| ||Format||Pages||Price|| |
|PDF ()||14||$25||  ADD TO CART|
|Complete Source PDF (5.2M)||14||$55||  ADD TO CART|
In the following work, the relationship between the perceived level of sound (loudness or noisiness) (PLdB) is shown to be a function of the sound pressure (p) squared and the sound frequency (f) squared; that is, PLdB = 10 log (25 p2 f2) in the psychoacoustically important low frequency range up to 4000 Hz. The perceived level of an aircraft takeoff or landing is demonstrated to be equal to the logarithmic sum of the peak perceived levels calculated for each one-third octave band. Effective perceived level (EPLdB) may be calculated by using the procedures contained in the Federal Air Regulations (FAR), Part 36, to correct for the duration of the sound 10 dB below peak level. PLdB and EPLdB show the highest relationship between subject ratings and the physical characteristics of the flyover sounds accounted for by any calculation procedure.
The average rate of growth of annoyance (loudness or noisiness) for a diverse mix of aircraft operations ranging from low to high power levels is shown to be a function of log (k pf)½ for the low frequencies which propagate over long distances with relatively small power loss.
The results are found to be accurate in the useful range of sound pressure levels and frequencies associated with operational aircraft including helicopters, turbofan, turboprop and turbojet powered aircraft. This work, therefore, provides the systems engineer with an easily understood and useful design and evaluation method. The formula developed clearly shows the design engineer and management personnel the relationship between the physical characteristics of an evolving system and its potential impact on human and community response.

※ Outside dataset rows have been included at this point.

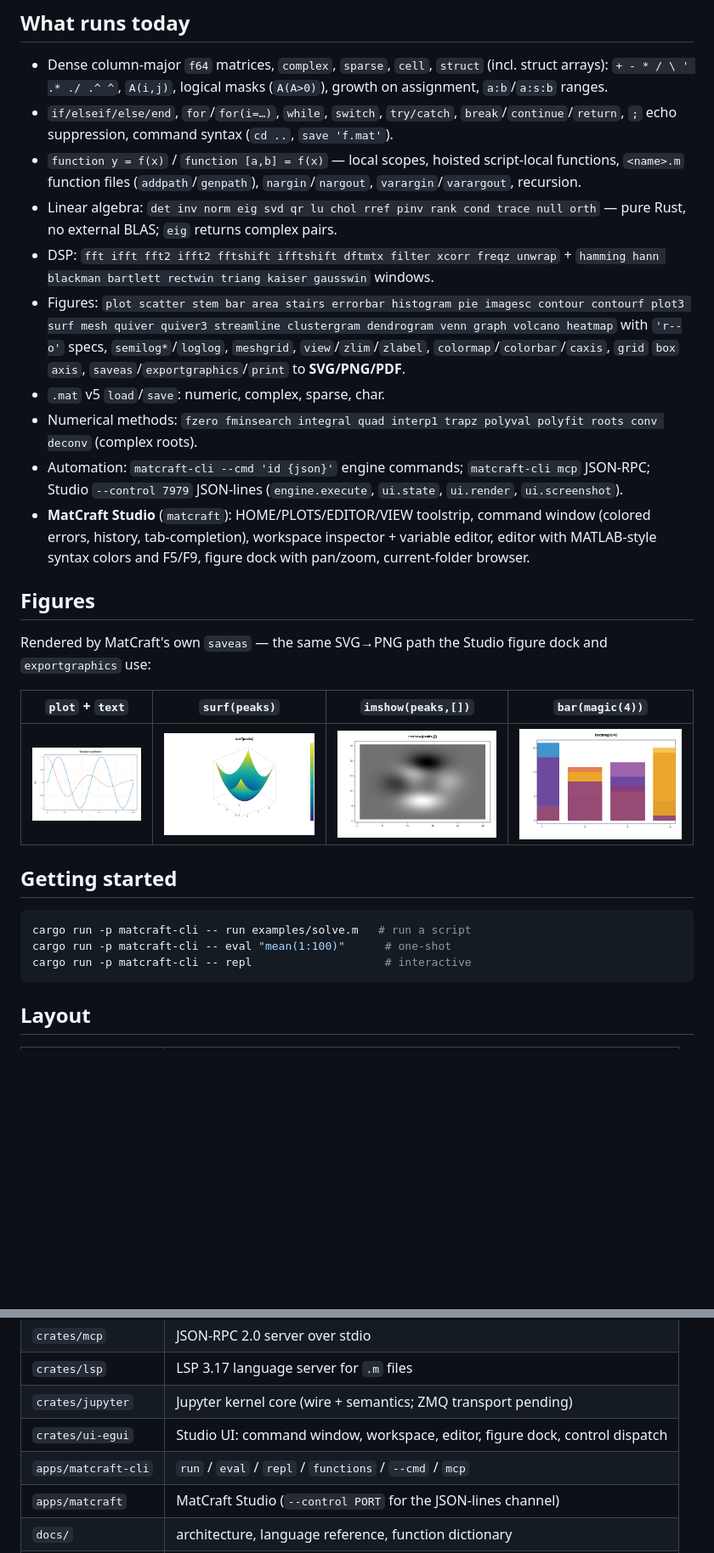
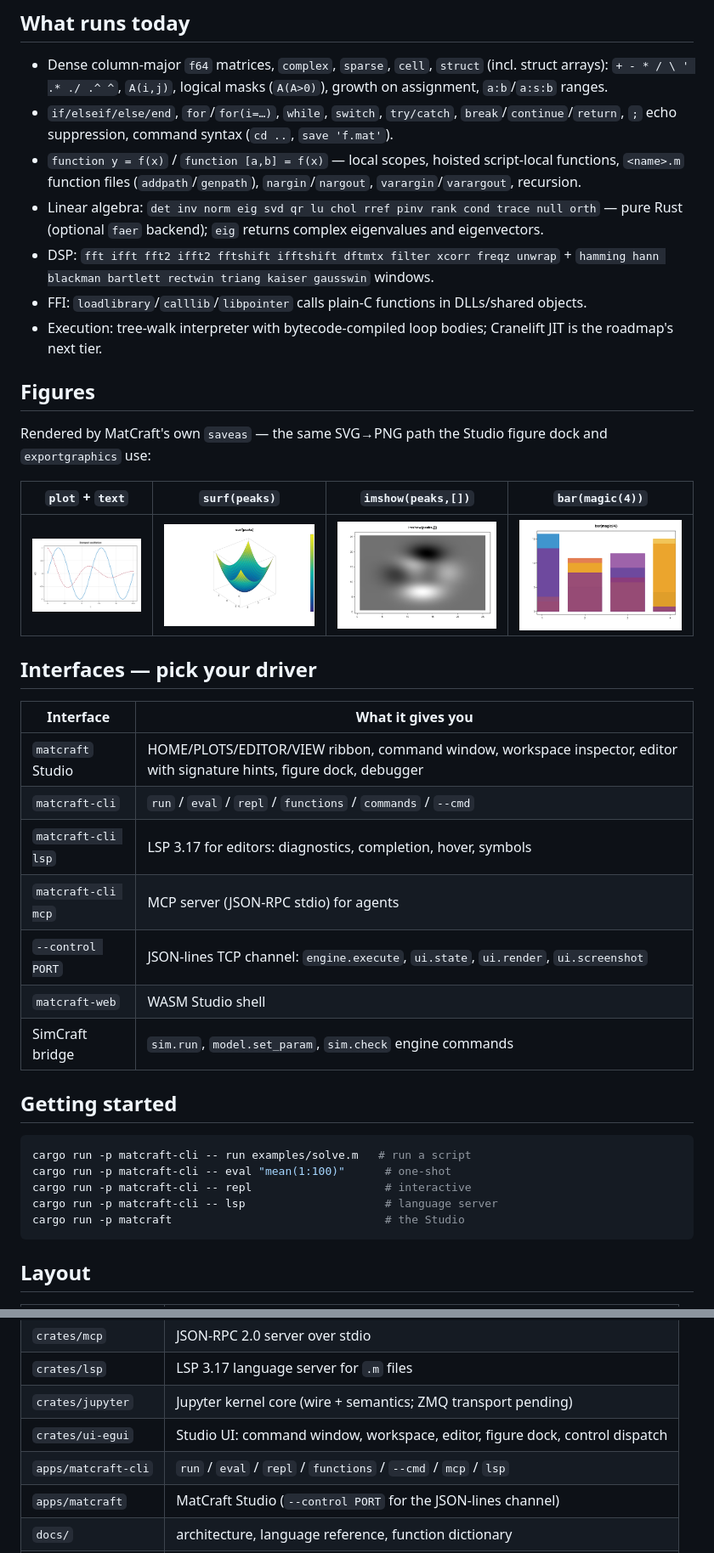
Before and after one commit to NibrasAz7/matcraft, a Markdown page: README.md, 2 parts joined by grey strips. Shown at 85% size. GitHub-like rendering; blank space fills up the shorter version.

````diff
--- a/README.md
+++ b/README.md
@@ -57,26 +66,15 @@ sibling — `sim.run`/`model.*` commands already bridge it). See
   script-local functions, `<name>.m` function files (`addpath`/`genpath`),
   `nargin`/`nargout`, `varargin`/`varargout`, recursion.
 - Linear algebra: `det inv norm eig svd qr lu chol rref pinv rank cond
-  trace null orth` — pure Rust, no external BLAS; `eig` returns complex
-  pairs.
+  trace null orth` — pure Rust (optional `faer` backend); `eig` returns
+  complex eigenvalues and eigenvectors.
 - DSP: `fft ifft fft2 ifft2 fftshift ifftshift dftmtx filter xcorr freqz
   unwrap` + `hamming hann blackman bartlett rectwin triang kaiser
   gausswin` windows.
-- Figures: `plot scatter stem bar area stairs errorbar histogram pie
-  imagesc contour contourf plot3 surf mesh quiver quiver3 streamline clustergram dendrogram venn
-  graph volcano heatmap` with `'r--o'` specs, `semilog*`/`loglog`,
-  `meshgrid`, `view`/`zlim`/`zlabel`, `colormap`/`colorbar`/`caxis`, `grid`
-  `box` `axis`, `saveas`/`exportgraphics`/`print` to **SVG/PNG/PDF**.
-- `.mat` v5 `load`/`save`: numeric, complex, sparse, char.
-- Numerical methods: `fzero fminsearch integral quad interp1 trapz
-  polyval polyfit roots conv deconv` (complex roots).
-- Automation: `matcraft-cli --cmd 'id {json}'` engine commands;
-  `matcraft-cli mcp` JSON-RPC; Studio `--control 7979` JSON-lines
-  (`engine.execute`, `ui.state`, `ui.render`, `ui.screenshot`).
-- **MatCraft Studio** (`matcraft`): HOME/PLOTS/EDITOR/VIEW toolstrip,
-  command window (colored errors, history, tab-completion), workspace
-  inspector + variable editor, editor with MATLAB-style syntax colors and
-  F5/F9, figure dock with pan/zoom, current-folder browser.
+- FFI: `loadlibrary`/`calllib`/`libpointer` calls plain-C functions in
+  DLLs/shared objects.
+- Execution: tree-walk interpreter with bytecode-compiled loop bodies;
+  Cranelift JIT is the roadmap's next tier.
 
 ## Figures
 
@@ -87,12 +85,26 @@ figure dock and `exportgraphics` use:
 |---|---|---|---|
 | ![lines](docs/images/fig-lines.png) | ![surf](docs/images/fig-surf.png) | ![imshow](docs/images/fig-imshow.png) | ![bar](docs/images/fig-bar.png) |
 
+## Interfaces — pick your driver
+
+| Interface | What it gives you |
+| --- | --- |
+| `matcraft` Studio | HOME/PLOTS/EDITOR/VIEW ribbon, command window, workspace inspector, editor with signature hints, figure dock, debugger |
+| `matcraft-cli` | `run` / `eval` / `repl` / `functions` / `commands` / `--cmd` |
+| `matcraft-cli lsp` | LSP 3.17 for editors: diagnostics, completion, hover, symbols |
+| `matcraft-cli mcp` | MCP server (JSON-RPC stdio) for agents |
+| `--control PORT` | JSON-lines TCP channel: `engine.execute`, `ui.state`, `ui.render`, `ui.screenshot` |
+| `matcraft-web` | WASM Studio shell |
+| SimCraft bridge | `sim.run`, `model.set_param`, `sim.check` engine commands |
+
 ## Getting started
 
 ```bash
 cargo run -p matcraft-cli -- run examples/solve.m   # run a script
 cargo run -p matcraft-cli -- eval "mean(1:100)"      # one-shot
 cargo run -p matcraft-cli -- repl                    # interactive
+cargo run -p matcraft-cli -- lsp                     # language server
+cargo run -p matcraft                                # the Studio
 ```
 
 ## Layout
@@ -108,7 +120,7 @@ cargo run -p matcraft-cli -- repl                    # interactive
 | `crates/lsp` | LSP 3.17 language server for `.m` files |
 | `crates/jupyter` | Jupyter kernel core (wire + semantics; ZMQ transport pending) |
 | `crates/ui-egui` | Studio UI: command window, workspace, editor, figure dock, control dispatch |
-| `apps/matcraft-cli` | `run` / `eval` / `repl` / `functions` / `--cmd` / `mcp` |
+| `apps/matcraft-cli` | `run` / `eval` / `repl` / `functions` / `--cmd` / `mcp` / `lsp` |
 | `apps/matcraft` | MatCraft Studio (`--control PORT` for the JSON-lines channel) |
 | `docs/` | architecture, language reference, function dictionary |
 | `xtask` | `cargo xtask ci` — fmt, clippy, tests |
````
Also changed, not shown: other parts of README.md (+36 -27 lines), ASSETS.md (+1 -0 lines), docs/images/studio.png (added).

sound theory, perceived level (PLdB) equations, growth of annoyance/loudness/noisiness, psychophysical method, sound weighting network, human/community criteria and response
Program manager, Research and Development, Federal Aviation Administration, Washington, D.C.